__DATA RECORDS__:
—————

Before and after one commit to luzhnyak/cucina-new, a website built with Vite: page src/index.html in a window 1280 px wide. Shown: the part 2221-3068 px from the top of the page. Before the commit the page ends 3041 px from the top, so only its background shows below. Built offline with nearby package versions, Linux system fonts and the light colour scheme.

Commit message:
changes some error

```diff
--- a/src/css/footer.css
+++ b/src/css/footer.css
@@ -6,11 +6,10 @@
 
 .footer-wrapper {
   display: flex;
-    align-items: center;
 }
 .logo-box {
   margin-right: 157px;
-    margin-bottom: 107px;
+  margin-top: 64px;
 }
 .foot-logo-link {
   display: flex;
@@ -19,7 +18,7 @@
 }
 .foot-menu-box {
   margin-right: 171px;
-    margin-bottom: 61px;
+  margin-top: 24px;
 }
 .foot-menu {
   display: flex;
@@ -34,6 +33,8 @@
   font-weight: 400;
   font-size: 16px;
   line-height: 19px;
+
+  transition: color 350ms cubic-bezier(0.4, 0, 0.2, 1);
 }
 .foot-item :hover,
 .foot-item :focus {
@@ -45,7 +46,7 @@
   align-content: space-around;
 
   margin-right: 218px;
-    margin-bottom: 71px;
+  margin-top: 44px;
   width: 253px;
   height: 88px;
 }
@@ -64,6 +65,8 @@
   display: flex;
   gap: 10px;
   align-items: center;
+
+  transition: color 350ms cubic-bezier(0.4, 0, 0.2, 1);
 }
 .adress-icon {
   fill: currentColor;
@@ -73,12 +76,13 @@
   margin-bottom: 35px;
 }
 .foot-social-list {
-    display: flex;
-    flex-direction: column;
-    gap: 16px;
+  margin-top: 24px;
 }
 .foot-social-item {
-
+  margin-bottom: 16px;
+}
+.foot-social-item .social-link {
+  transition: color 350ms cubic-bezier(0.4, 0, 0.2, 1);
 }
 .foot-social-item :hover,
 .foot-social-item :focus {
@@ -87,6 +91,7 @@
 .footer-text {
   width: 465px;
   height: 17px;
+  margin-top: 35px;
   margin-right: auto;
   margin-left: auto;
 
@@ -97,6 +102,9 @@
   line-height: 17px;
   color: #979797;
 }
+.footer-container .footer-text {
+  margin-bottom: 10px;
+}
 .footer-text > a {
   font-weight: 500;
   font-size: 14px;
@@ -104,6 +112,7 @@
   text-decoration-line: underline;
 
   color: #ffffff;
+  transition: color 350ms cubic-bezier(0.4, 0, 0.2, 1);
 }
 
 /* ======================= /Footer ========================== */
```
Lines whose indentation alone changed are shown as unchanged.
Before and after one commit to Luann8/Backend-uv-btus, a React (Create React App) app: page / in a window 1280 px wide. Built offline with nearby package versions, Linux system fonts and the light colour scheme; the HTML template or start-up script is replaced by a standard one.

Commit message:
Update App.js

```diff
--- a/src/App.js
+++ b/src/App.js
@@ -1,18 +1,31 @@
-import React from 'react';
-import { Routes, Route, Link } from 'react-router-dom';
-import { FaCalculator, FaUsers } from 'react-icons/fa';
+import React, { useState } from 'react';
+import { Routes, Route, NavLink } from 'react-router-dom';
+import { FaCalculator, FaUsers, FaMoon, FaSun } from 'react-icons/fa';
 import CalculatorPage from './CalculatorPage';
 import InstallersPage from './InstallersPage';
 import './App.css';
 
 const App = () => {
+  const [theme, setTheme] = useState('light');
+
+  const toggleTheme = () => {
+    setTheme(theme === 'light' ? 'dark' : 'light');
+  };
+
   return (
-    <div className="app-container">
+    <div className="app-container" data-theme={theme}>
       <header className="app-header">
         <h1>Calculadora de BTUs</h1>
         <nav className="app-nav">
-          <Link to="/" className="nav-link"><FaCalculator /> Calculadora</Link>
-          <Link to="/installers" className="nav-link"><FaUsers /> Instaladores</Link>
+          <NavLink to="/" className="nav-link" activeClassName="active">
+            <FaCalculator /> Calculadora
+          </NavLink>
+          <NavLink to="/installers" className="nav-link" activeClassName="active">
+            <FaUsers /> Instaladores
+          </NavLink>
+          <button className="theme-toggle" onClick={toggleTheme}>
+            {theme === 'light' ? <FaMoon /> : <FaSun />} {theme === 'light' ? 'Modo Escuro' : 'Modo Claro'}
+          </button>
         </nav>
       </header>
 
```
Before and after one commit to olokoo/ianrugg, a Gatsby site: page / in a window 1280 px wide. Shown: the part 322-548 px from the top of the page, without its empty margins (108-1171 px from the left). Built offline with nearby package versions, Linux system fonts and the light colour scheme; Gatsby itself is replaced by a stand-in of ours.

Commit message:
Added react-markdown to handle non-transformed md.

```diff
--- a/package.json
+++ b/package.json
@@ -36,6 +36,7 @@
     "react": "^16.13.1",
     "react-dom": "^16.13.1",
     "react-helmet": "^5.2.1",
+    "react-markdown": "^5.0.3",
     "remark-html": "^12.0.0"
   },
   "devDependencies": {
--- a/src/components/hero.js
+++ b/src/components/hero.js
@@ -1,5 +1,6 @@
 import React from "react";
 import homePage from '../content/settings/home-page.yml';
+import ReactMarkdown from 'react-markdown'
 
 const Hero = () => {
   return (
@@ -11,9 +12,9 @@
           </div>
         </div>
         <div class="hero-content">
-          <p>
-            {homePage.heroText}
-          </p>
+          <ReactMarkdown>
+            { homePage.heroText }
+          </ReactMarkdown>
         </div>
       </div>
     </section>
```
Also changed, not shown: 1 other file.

—————

Could you report every line of the material that contains the string "height"?

__ANSWER SECTION__:
   line-height: 19px;
   height: 88px;
   height: 17px;
   line-height: 17px;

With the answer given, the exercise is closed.